Several years later, in the late ’70s, I took a job at the Washington State Energy Office. It was a successor agency to the Department of Emergency Services (DES), where Ted Bundy worked in the mid-70s. Ted had been arrested in Florida by then and many of my colleagues had worked with him. They all thought him guilty. All but one: Carole Boone.
Carole Boone was the tall, whip-smart woman who resided on the other side of my cubicle. She was also in my car-pool for the one-hour commute from Seattle to Olympia. In everything she was articulate, rational and grounded. Except for her blind spot.
Ted Bundy, preparing for trial
Ted was seen by many as handsome, charismatic and well-spoken. He’d worked in Republican politics in Washington state — which partially explained his job at DES — and, based on recommendations from party figures, he was accepted into law school at the University of Washington. That Carole Boone could fall for him — they were married during his Florida homicide trial and she bore him a daughter — says volumes about Ted Bundy’s powers of persuasion, even as most of our DES colleagues rolled their eyes at her obsession with Ted’s innocence (1).
Ted Bundy: FBI Most Wanted photo
Bob Hansen was no Ted Bundy. He was homely, could barely speak without a stutter and charmed no one, expect perhaps his wife, Darla — and even that was dubious.
Robert Hansen Police Lineup Photo
What Hansen relied upon was the willingness of young women to perform sex acts for money, that being the only “charm” that Bob Hansen owned. Once he’d captured them, Hansen depended on fear to control them. For that, he had much in common with Ted Bundy.
As the following video and excerpt from Hansen’s 1984 confession reveal, Hansen’s attempts to induce fear in his victims was unrelenting. [FR = Frank Rothschild]
FR: So what’s the plan to get ‘em to the plane and get ‘em in the plane?
RH: Just scare the living shit out of ‘em — I mean that’s — boy I mean really bad you know — uh — just tell ‘em out and out — hey you know — if anything starts to go wrong I’m gonna probably have to shoot half the people in this damned town, you know.
FR: Did you threaten to throw ‘em out of the airplane if they caused problems — things like that too?
RH: No. I don’t think I ever said that. As a matter of fact they could see that would be virtually impossible, you know. How in the hell am I going to fly the airplane, turn around and get somebody out of the back that I — on account of my seat, I could hardly reach them. Of course I don’t know if they would know that. But anyway, no, I never said nothing like that to them. I would probably mention to them once I got them where I was going to go, ah, that, if things don’t go right boy this is where you’re going to stay, you know. Undoubtedly I probably said that to them. But that again was just more or less to make sure that things did go right. I was — the entire time I want to keep upon — pressing upon them that we wasn’t going to have any problems, I wasn’t, you know. I just didn’t want any goddamn problems…

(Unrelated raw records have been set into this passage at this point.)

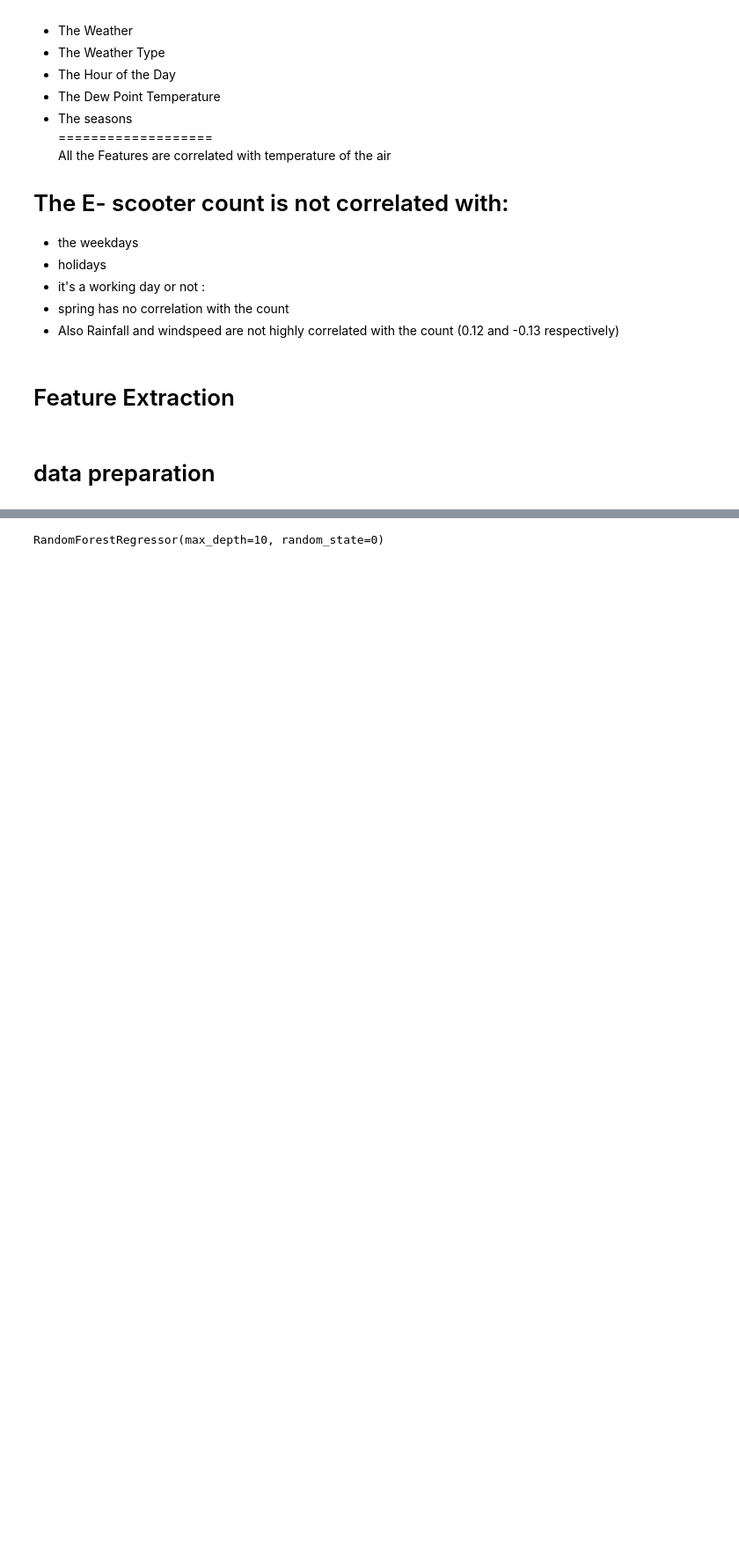
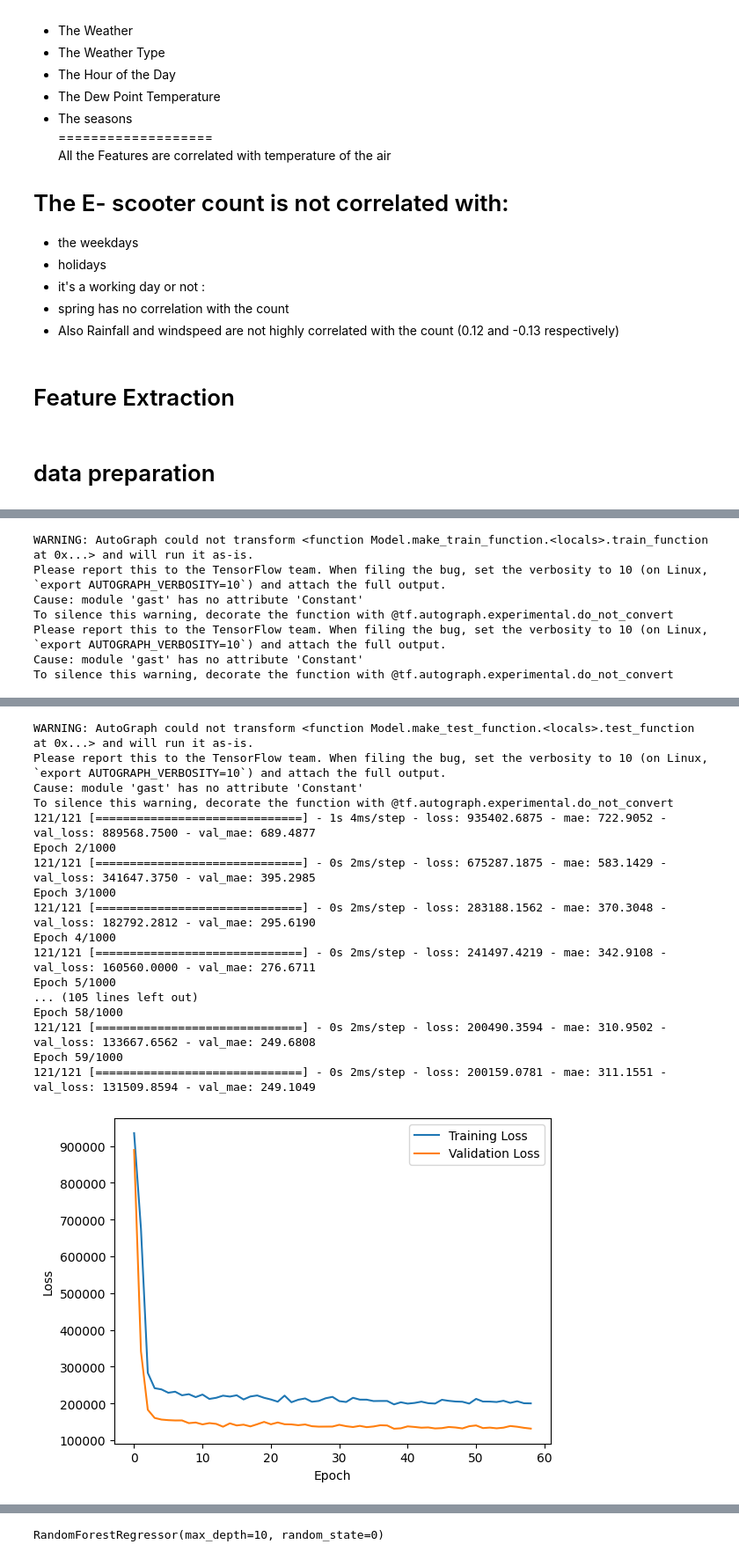
Before and after one commit to HeithemTarchouna/E_Scooter_Prediction, a Jupyter notebook: Ml.ipynb, the cells around one changed output, grey strips where cells are left out. Shown at 88% size. Saved outputs shown, nothing was run; the diff lists cells and outputs as text; code cells hidden in the pictures; blank space fills up the shorter version.

```diff
--- a/Ml.ipynb
+++ b/Ml.ipynb
@@ -527,0 +554,36 @@ X_TRAIN = scaler.transform(X_TRAIN)
+# %%
+import tensorflow as tf
+
+# Define the input and output layers
+model=tf.keras.Sequential()
+model.add(tf.keras.layers.Dense(32, input_shape=(13,), activation="relu",kernel_regularizer='l2'))
+model.add(tf.keras.layers.Dropout(0.5))
+model.add(tf.keras.layers.Dense(32, activation="relu"))
+
+model.add(tf.keras.layers.Dense(8, activation="relu"))
+model.add(tf.keras.layers.Dropout(0.2))
+
+model.add(tf.keras.layers.Dense(1))
+# Create the model
+model.compile(
+    optimizer="adam",
+    loss="mse",
+    metrics=["mae"]
+)
+callback = tf.keras.callbacks.EarlyStopping(monitor='val_loss', patience=20)
+
+# Train the model
+history = model.fit(X_TRAIN, Y_TRAIN, epochs=1000, batch_size=32, validation_split=0.2,callbacks=[callback])
+
+# Extract the validation loss from the history object
+train_loss = history.history['loss']
+val_loss = history.history['val_loss']
+
+# Plot the training and validation loss
+plt.plot(train_loss, label='Training Loss')
+plt.plot(val_loss, label='Validation Loss')
+plt.xlabel('Epoch')
+plt.ylabel('Loss')
+plt.legend()
+plt.show()
+# %% [output]
@@ -527,0 +599,7 @@ X_TRAIN = scaler.transform(X_TRAIN)
+WARNING: AutoGraph could not transform <function Model.make_train_function.<locals>.train_function at 0x...> and will run it as-is.
+Please report this to the TensorFlow team. When filing the bug, set the verbosity to 10 (on Linux, `export AUTOGRAPH_VERBOSITY=10`) and attach the full output.
+Cause: module 'gast' has no attribute 'Constant'
+To silence this warning, decorate the function with @tf.autograph.experimental.do_not_convert
+Please report this to the TensorFlow team. When filing the bug, set the verbosity to 10 (on Linux, `export AUTOGRAPH_VERBOSITY=10`) and attach the full output.
+Cause: module 'gast' has no attribute 'Constant'
+To silence this warning, decorate the function with @tf.autograph.experimental.do_not_convert
@@ -527,0 +610,18 @@ X_TRAIN = scaler.transform(X_TRAIN)
+WARNING: AutoGraph could not transform <function Model.make_test_function.<locals>.test_function at 0x...> and will run it as-is.
+Please report this to the TensorFlow team. When filing the bug, set the verbosity to 10 (on Linux, `export AUTOGRAPH_VERBOSITY=10`) and attach the full output.
+Cause: module 'gast' has no attribute 'Constant'
+To silence this warning, decorate the function with @tf.autograph.experimental.do_not_convert
+121/121 [==============================] - 1s 4ms/step - loss: 935402.6875 - mae: 722.9052 - val_loss: 889568.7500 - val_mae: 689.4877
+Epoch 2/1000
+121/121 [==============================] - 0s 2ms/step - loss: 675287.1875 - mae: 583.1429 - val_loss: 341647.3750 - val_mae: 395.2985
+Epoch 3/1000
+121/121 [==============================] - 0s 2ms/step - loss: 283188.1562 - mae: 370.3048 - val_loss: 182792.2812 - val_mae: 295.6190
+Epoch 4/1000
+121/121 [==============================] - 0s 2ms/step - loss: 241497.4219 - mae: 342.9108 - val_loss: 160560.0000 - val_mae: 276.6711
+Epoch 5/1000
+... (105 lines left out)
+Epoch 58/1000
+121/121 [==============================] - 0s 2ms/step - loss: 200490.3594 - mae: 310.9502 - val_loss: 133667.6562 - val_mae: 249.6808
+Epoch 59/1000
+121/121 [==============================] - 0s 2ms/step - loss: 200159.0781 - mae: 311.1551 - val_loss: 131509.8594 - val_mae: 249.1049
+[figure, added]
```
Also changed, not shown: parts of 10 cells of this notebook, 1 other file.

(1) Boone was, understandably, devastated when Ted Bundy ultimately confessed to dozens of murders.
Purchase Butcher, Baker